* _Exercise aim_
Search the entries for the word "required" and pull out each line that has it.

* _Entries shown_
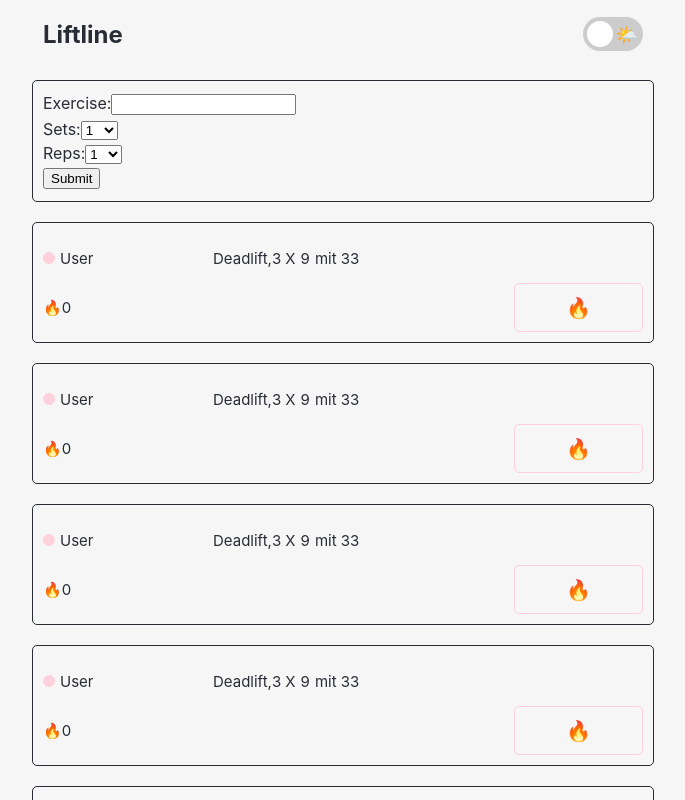
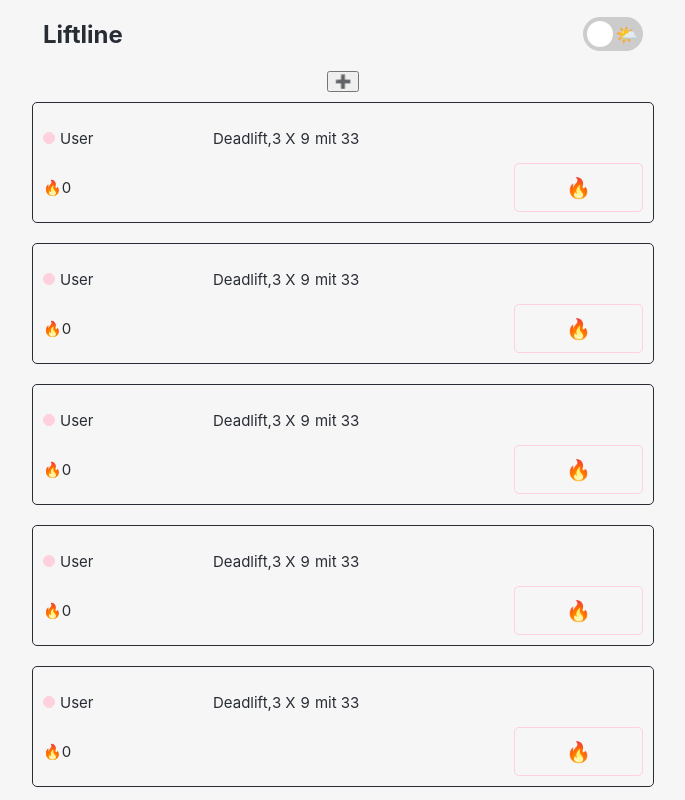
Before and after one commit to leonardkulms/liftline, a React (Create React App) app: page / in a window 1280 px wide. Shown: the top 800 px of the page, without its empty margins (297-982 px from the left). Built offline with nearby package versions, Linux system fonts and the light colour scheme.

Commit message:
use modal and npm reacthooksform for newlift form

```diff
--- a/package.json
+++ b/package.json
@@ -6,9 +6,11 @@
     "@testing-library/jest-dom": "^4.2.4",
     "@testing-library/react": "^9.3.2",
     "@testing-library/user-event": "^7.1.2",
+    "formik": "^2.1.5",
     "node-sass": "^4.14.1",
     "react": "^16.13.1",
     "react-dom": "^16.13.1",
+    "react-hook-form": "^6.8.6",
     "react-router-dom": "^5.2.0",
     "react-scripts": "3.4.3"
   },
--- a/src/components/NewLift.js
+++ b/src/components/NewLift.js
@@ -1,45 +1,60 @@
-import React from 'react'
+import React, { useState, useEffect } from 'react'
+import { useForm } from 'react-hook-form'
+import Modal from './Modal'
 
 function NewLift(props) {
+  const [isModalActive, setModalIsActive] = useState(false)
+  const toggleModal = () => {
+		setModalIsActive(!isModalActive)
+	}
 
-  const handleSubmit = () => {
-    props.addLift({sets: 5, reps: 5, weight: 100, exercise: 'bench'})
+  const { register, handleSubmit, watch, errors } = useForm()
+  const onSubmit = data => {
+    props.addLift({
+      sets: data.sets,
+      reps: data.reps,
+      weight: data.weight,
+      exercise: data.exercise,
+      fireCount: 0,
+      likedByUser: false})
+    toggleModal()
   }
 
-  let setOptions = [];
-  for (let i = 1; i <= 10; i++) {
-    setOptions.push(<option key={i} value="{i}">{i}</option>)
-  }
-
-  let repOptions = [];
-  for (let i = 1; i <= 15; i++) {
-    repOptions.push(<option key={i} value="{i}">{i}</option>)
-  }
-
-  return(
-    <form className={ 'app--newlift ' + ((props.theme)? 'dark' : 'light') }>
-      <label>
-        Exercise:
-        <input type="text" name="exercise" />
-      </label>
-
-      <label>
-        Sets:
-        <select>
-          { setOptions }
-        </select>
-      </label>
-
-      <label>
-        Reps:
-        <select>
-          { repOptions }
-        </select>
-      </label>
-
-      <button type='button' onClick= {() => handleSubmit()}>Submit</button>
-    </form>
-  )
+  return (
+    <div className="app--newlift-container">
+      {isModalActive
+        ?<Modal heading="Add a new Lift!" onRequestClose={toggleModal} >
+          <form
+            className={'app--newlift ' + ((props.theme)? 'dark' : 'light')}
+            onSubmit={handleSubmit(onSubmit)}>
+            <div className="app--newlift-form-group">
+              <label htmlFor="exercise">Exercise:</label>
+              <select name="exercise" ref={register({ required: true })}>
+                <option>Deadlift</option>
+                <option>Bench</option>
+                <option>Squat</option>
+              </select>
+            </div>
+            <div className="app--newlift-form-group">
+              <label htmlFor="weight">Weight:</label>
+              <input name="weight" type="number" min="20" max="300" ref={register({ required: true })} />
+            </div>
+            <div className="app--newlift-form-group">
+              <label htmlFor="reps">Reps:</label>
+              <input  type="number" min="1" max="20" name="reps" ref={register({ required: true })} />
+            </div>
+            <div className="app--newlift-form-group">
+            <label htmlFor="sets">Reps:</label>
+            <input  type="number" min="1" max="20" name="sets" ref={register({ required: true })} />
+            {/* {errors.exampleRequired && <span>This field is required</span>} */}
+            </div>
+            <button class="app--newlift-button" type="submit">Add Lift</button>
+          </form>
+        </Modal>
+      :<button onClick={toggleModal} type="button" className="app--newlift-button">➕
+      </button>}
+    </div>
+  );
 }
 
 export default NewLift
```
Also changed, not shown: 1 other file (tests, documents, lock files or other folders).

* _Reply to the exercise_
+              <select name="exercise" ref={register({ required: true })}>
+              <input name="weight" type="number" min="20" max="300" ref={register({ required: true })} />
+              <input  type="number" min="1" max="20" name="reps" ref={register({ required: true })} />
+            <input  type="number" min="1" max="20" name="sets" ref={register({ required: true })} />
+            {/* {errors.exampleRequired && <span>This field is required</span>} */}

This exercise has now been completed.